Segment Start: Given entries
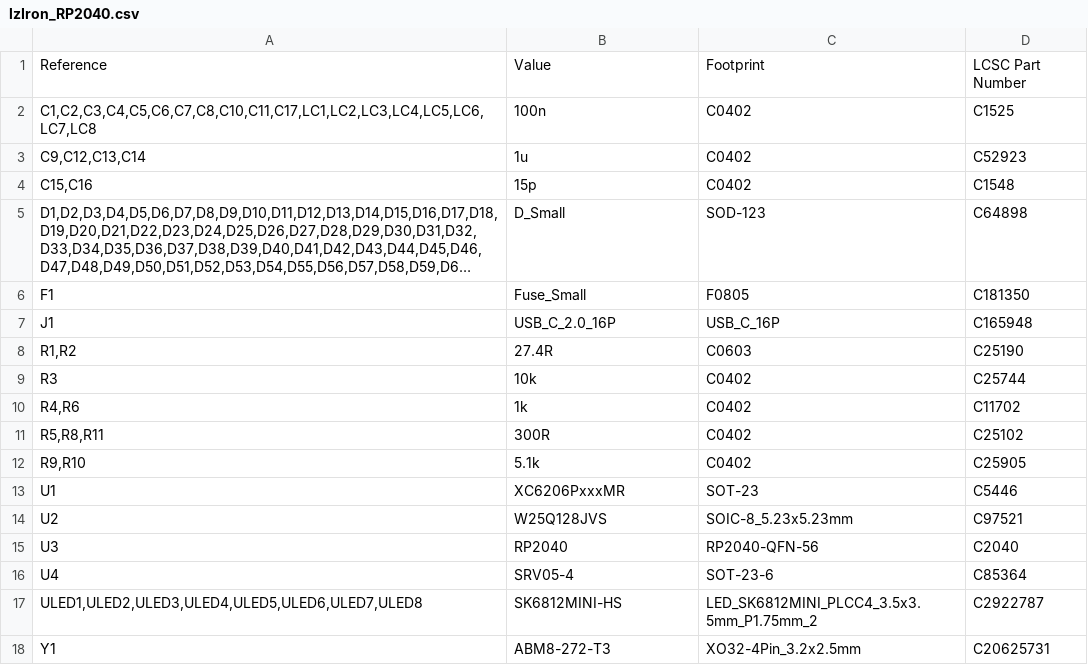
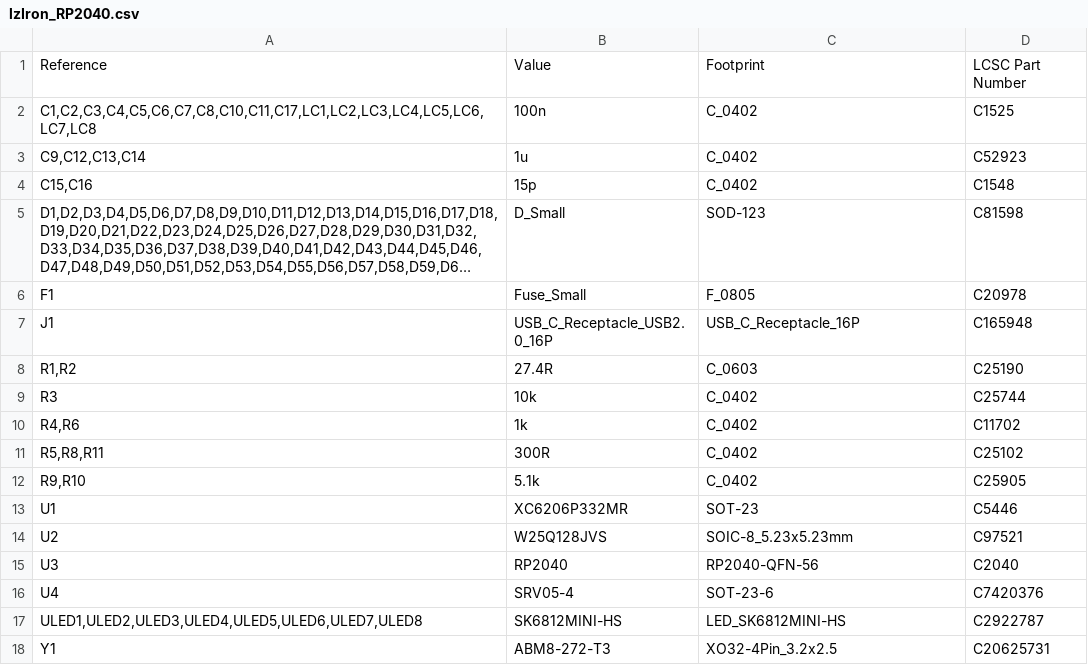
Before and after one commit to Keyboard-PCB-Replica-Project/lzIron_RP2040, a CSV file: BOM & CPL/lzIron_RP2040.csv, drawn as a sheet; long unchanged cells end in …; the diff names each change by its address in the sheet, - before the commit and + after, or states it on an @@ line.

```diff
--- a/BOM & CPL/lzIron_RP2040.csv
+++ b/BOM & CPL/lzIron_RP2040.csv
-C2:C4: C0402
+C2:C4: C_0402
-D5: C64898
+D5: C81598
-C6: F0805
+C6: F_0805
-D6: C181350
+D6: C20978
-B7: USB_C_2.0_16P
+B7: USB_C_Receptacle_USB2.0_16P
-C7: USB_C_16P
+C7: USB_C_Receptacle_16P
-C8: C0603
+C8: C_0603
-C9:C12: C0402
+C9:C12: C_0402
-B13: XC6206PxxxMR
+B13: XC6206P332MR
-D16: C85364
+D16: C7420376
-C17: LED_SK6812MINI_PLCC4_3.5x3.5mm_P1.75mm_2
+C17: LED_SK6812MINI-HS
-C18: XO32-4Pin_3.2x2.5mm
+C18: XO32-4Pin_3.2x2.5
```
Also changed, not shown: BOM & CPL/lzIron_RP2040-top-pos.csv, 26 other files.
Segment End: Given entries
Work order >> Copy the data above line for line, skipping every picture.

Exercise result >>
Before and after one commit to Keyboard-PCB-Replica-Project/lzIron_RP2040, a CSV file: BOM & CPL/lzIron_RP2040.csv, drawn as a sheet; long unchanged cells end in …; the diff names each change by its address in the sheet, - before the commit and + after, or states it on an @@ line.

```diff
--- a/BOM & CPL/lzIron_RP2040.csv
+++ b/BOM & CPL/lzIron_RP2040.csv
-C2:C4: C0402
+C2:C4: C_0402
-D5: C64898
+D5: C81598
-C6: F0805
+C6: F_0805
-D6: C181350
+D6: C20978
-B7: USB_C_2.0_16P
+B7: USB_C_Receptacle_USB2.0_16P
-C7: USB_C_16P
+C7: USB_C_Receptacle_16P
-C8: C0603
+C8: C_0603
-C9:C12: C0402
+C9:C12: C_0402
-B13: XC6206PxxxMR
+B13: XC6206P332MR
-D16: C85364
+D16: C7420376
-C17: LED_SK6812MINI_PLCC4_3.5x3.5mm_P1.75mm_2
+C17: LED_SK6812MINI-HS
-C18: XO32-4Pin_3.2x2.5mm
+C18: XO32-4Pin_3.2x2.5
```
Also changed, not shown: BOM & CPL/lzIron_RP2040-top-pos.csv, 26 other files.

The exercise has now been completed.